I’ve often spoken fondly of “my” ghost, Robert, whom I met when living in Los Angeles. I always liked Robert. He was/is the most pleasant and least intimidating of ghosts, who loves classical music and has a particular fondness for bedrooms. I even saw him once, reflected in a window, walking across the room behind me.
Robert takes great delight in hiding things. Not just hiding them, but removing them from plain sight. Something would be there one minute, and gone the next, not to resurface for days, weeks, or months. The classic example, which I always cite, was when a friend stopped by on his way home from the grocery store. He set his bag on my kitchen table, with a carton of cigarettes clearly visible at the top of the bag. When he returned to the kitchen to pick up his groceries, the carton of cigarettes was gone. There was no one in the house but him and me.
Then there was the jar of pennies I kept atop a kitchen counter. One day it was there, the next day it wasn’t. And then, several weeks later, it was. I sort of gave up wondering where missing things had gone. Chances are they would show up either exactly where I’d last seen them or at the back of the top shelf in a kitchen cabinet, or somewhere equally illogical.
When my mom came to visit the Christmas after my dad died, I was telling her about Robert. She smiled one of her “if you say so” smiles, and said, “I don’t believe in ghosts.” And the minute she said it, three ornaments fell off the Christmas tree. He later paid her a visit one night. She said she woke up knowing someone was in the room and merely said, “Go away, Robert,” and he did.
I really missed Robert when I left L.A., but he would make occasional visits over the years. But since I’ve moved to Chicago, nothing. Until today.
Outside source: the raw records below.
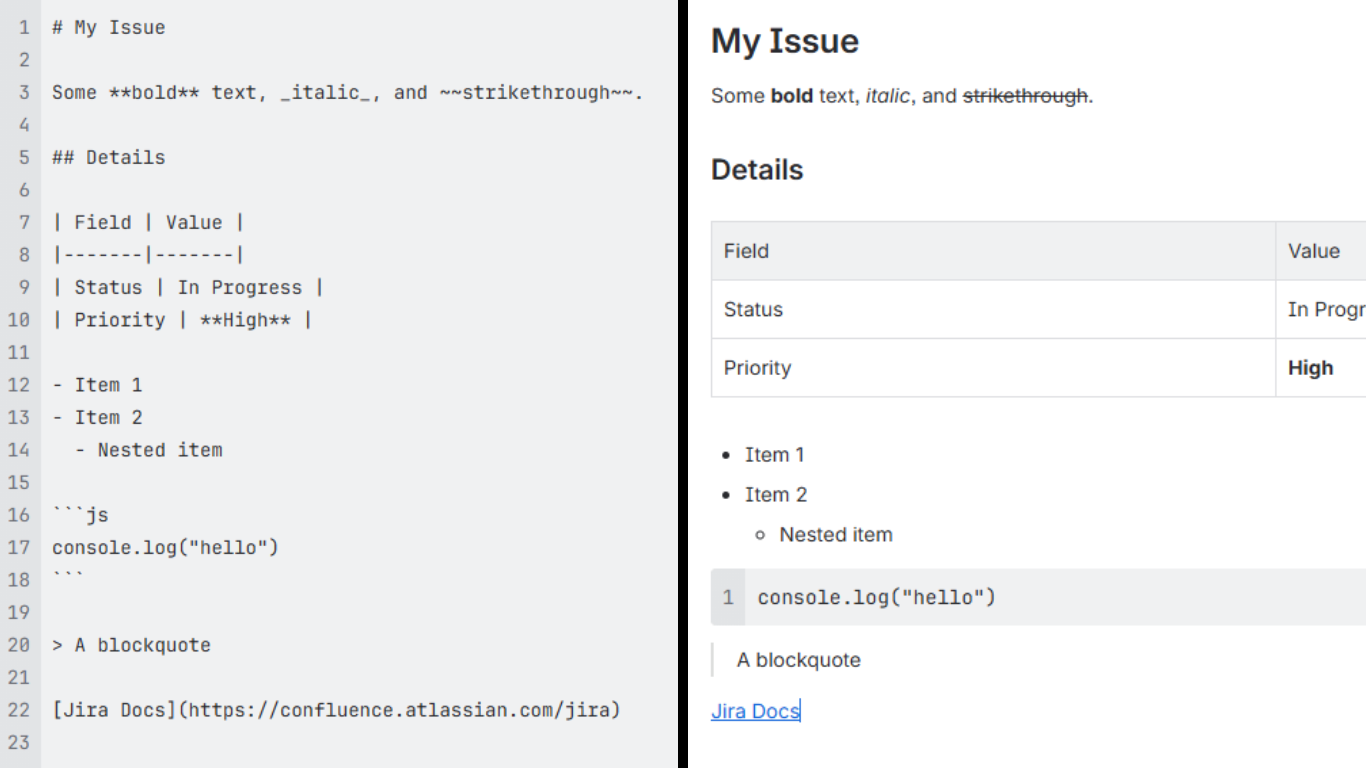
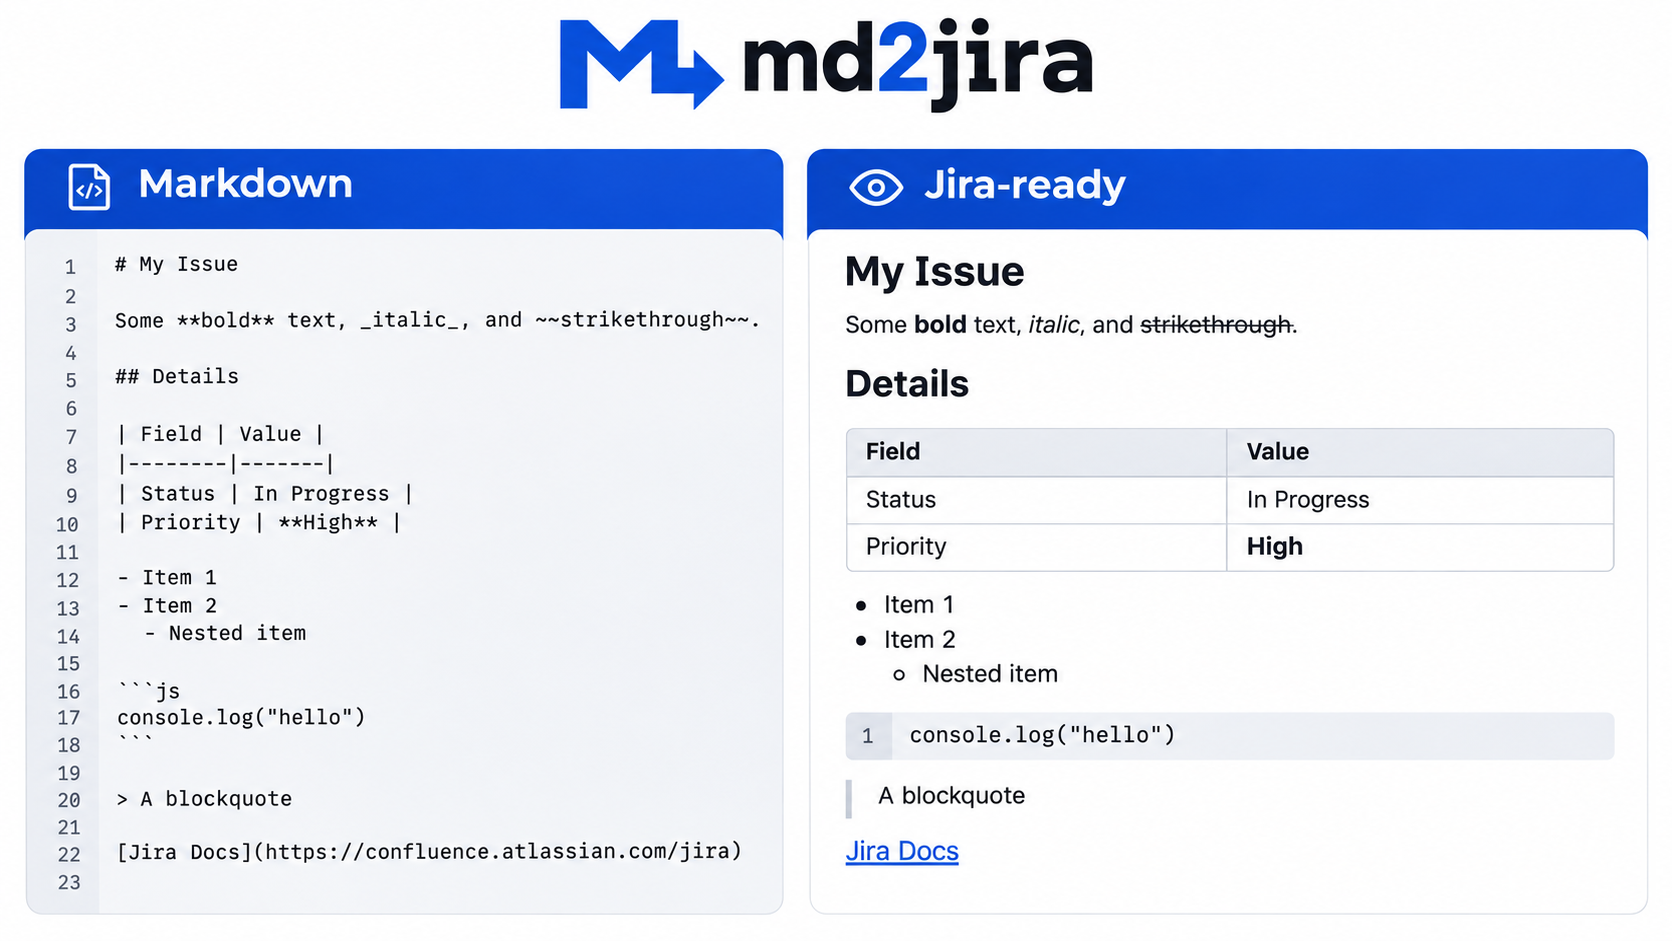
docs: preserve md2jira design system
Why:
- Keep future visual changes aligned with the approved identity.

What:
- Preserve both original design images and document their usage.
- Reference the design system from AGENTS.md.
- Refresh documentation images without changing their filenames.
- Preserve the original Buy Me a Coffee artwork in the app capture.

Validation:
- Checked reference paths, formatting, and diff whitespace.
- Visually inspected the images and actual application capture.

Changed region(s): [[0.0, 0.0, 1.0, 1.0], [0.9531, 0.375, 1.0, 0.4375], [0.9224, 0.3125, 0.9839, 0.3438]]

diff --git a/output/brandkit/DESIGN.md b/output/brandkit/DESIGN.md
@@ -1,0 +1,51 @@
+# md2jira design system
+
+This directory preserves the approved visual identity and its original images. These files are design references; the application does not load them at runtime.
+
+## Approved references
+
+- [Identity concept board](md2jira-brand-concept.png): symbol, wordmark, palette, and examples of brand applications.
+- [Original transparent logo](md2jira-logo-transparent.png): horizontal logo artwork on a transparent background.
+
+Keep both originals and their filenames. Use the board as visual direction, not as a specification of application features or an exact screenshot of the interface.
+
+## Meaning and logo
+
+The symbol combines the **M of Markdown with a rightward conversion arrow** in one geometric shape. It represents transferring document structure between formats. The guiding phrase is: “Cambia el formato. Conserva la estructura.”
+
+- Write the brand as **md2jira**, in lowercase, with the numeral **2** highlighted in blue.
+- Preserve the symbol's proportions and integrated arrow. Do not stretch, redraw, or add effects to the mark independently across applications.
+- Use the existing vector geometry in `apps/web/public/icon.svg`, `apps/web/public/favicon.svg`, and `apps/web/src/components/Header.tsx` for production rendering. The PNG originals are raster references.
+- Use a white symbol on blue for app icons. The header uses a blue symbol with dark lettering in light mode and light lettering in dark mode.
+
+## Color
+
+| Role          | Approved reference |
+| ------------- | ------------------ |
+| Primary blue  | `#1D4ED8`          |
+| Ink           | `#111318`          |
+| Light surface | `#F5F6F8`          |
+| White         | `#FFFFFF`          |
+
+The interface retains its existing Tailwind neutral surfaces and text colors. In the header, `blue-700` is the light-mode accent and `blue-400` is the dark-mode accent. Preserve those existing theme adaptations and readable contrast; do not force every interface color to match the presentation board.
+
+## Typography and interface
+
+- Follow the bold sans-serif wordmark direction shown in the originals. No specific font family is established by the generated artwork; the current header uses the application's existing sans-serif stack, bold weight, and tight tracking.
+- Reserve monospace for Markdown, code, and syntax examples.
+- Keep the converter focused on its input and output, with restrained blue accents, clear alignment, and generous whitespace.
+- Reuse existing components, spacing, controls, and responsive behavior. Branding work alone does not authorize changing functionality or rebuilding the layout.
+- Keep the header readable on mobile and desktop in both themes. Decorative logo geometry must not add duplicate accessible names.
+
+## Icons and documentation images
+
+- The production icon source is `apps/web/public/icon.svg`; icon generation is configured in `pwa-assets.config.ts`.
+- Regenerate the existing PNG and ICO files with `pnpm exec pwa-assets-generator --config pwa-assets.config.ts` from the repository root when the source changes.
+- Preserve the opaque blue background for Apple and Android maskable icons and keep the symbol inside the maskable safe zone. Keep manifest and icon URLs compatible with deployments under `/md2jira/`.
+- Preserve the three existing filenames in `.github/assets` when updating documentation imagery.
+- Capture the actual application for the main overview image. Wait for the original Buy Me a Coffee image to load; do not capture its fallback button as if it were the original artwork.
+- Before/after illustrations must retain accurate Markdown and converted output and must not invent product features.
+
+## Verification
+
+For future visual changes, inspect the rendered result on desktop and mobile in light and dark themes. For icon changes, check generated sizes, asset URLs, and maskable cropping. Distinguish browser emulation from installation tests on physical Android or iOS devices.

diff --git a/AGENTS.md b/AGENTS.md
@@ -15,6 +15,18 @@
 
 ---
 
+## Design System
+
+For changes to the web interface, branding, icons, or documentation imagery, read and follow [the md2jira design system](output/brandkit/DESIGN.md) before editing.
+
+- Use the approved identity references preserved in `output/brandkit/`: `md2jira-brand-concept.png` and `md2jira-logo-transparent.png`.
+- Preserve the integrated Markdown M/right-arrow symbol, lowercase `md2jira` wordmark, blue accent, and existing light/dark interface patterns.
+- Use the existing SVG assets and header implementation for production geometry; the PNG references are design originals, not runtime dependencies.
+- Preserve the original Buy Me a Coffee artwork when capturing documentation images.
+- Keep visual changes within the requested scope. The concept board does not authorize redesigning the application or adding features.
+
+---
+
 ## Architecture Rules NON-NEGOTIABLE
 
 1. **`packages/core` must be 100% framework-agnostic.** Never import React, DOM APIs, `window`, `document`, or any browser-specific module inside `packages/core/`. Violations break CLI and VSCode extension compatibility.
When I bought my laptop, I found the little “mouse pad,” which requires moving the mouse around by squiggling the tip of the index finger across the “pad” a gigantic annoyance. So I bought an external mouse with a retractable cord which works fine. Then, two weeks ago, as I was getting ready to come to “work” at the shopping center information desk, I disconnected the mouse and distinctly recall putting the power plug and the computer into the carrying case. When I got to work, I could not find the mouse. I searched every inch of the case four times, then because I could not specifically recall having put the mouse in the case, assumed I’d left it at home.
Got home, no mouse. Not on the computer desk where I’d disconnected it, not on any countertop, not in any drawer, not on the floor, not in the refrigerator. Nowhere. No mouse. Tried using the laptop without it, with the totally predictable result. Finally ran out and bought another mouse with a retractable cable.
Today, on my way to work, I packed my computer into its carrying case, making sure I consciously picked up the mouse and put it in the special pocket into which I always put it. And as I did so, I felt something else at the bottom of the pouch. Would you care to guess what it was? Yep. It was NOT there any of the four times I’d searched the case the day it disappeared, nor any of the subsequent times I’d put the computer, mouse, and power cord into the case. But there it was.
Welcome back, Robert.
This blog is from Dorien's ebook of blogs, Short Circuits, available from Untreed Reads and Amazon; it's also available as an audio book from Amazon/Audible.com: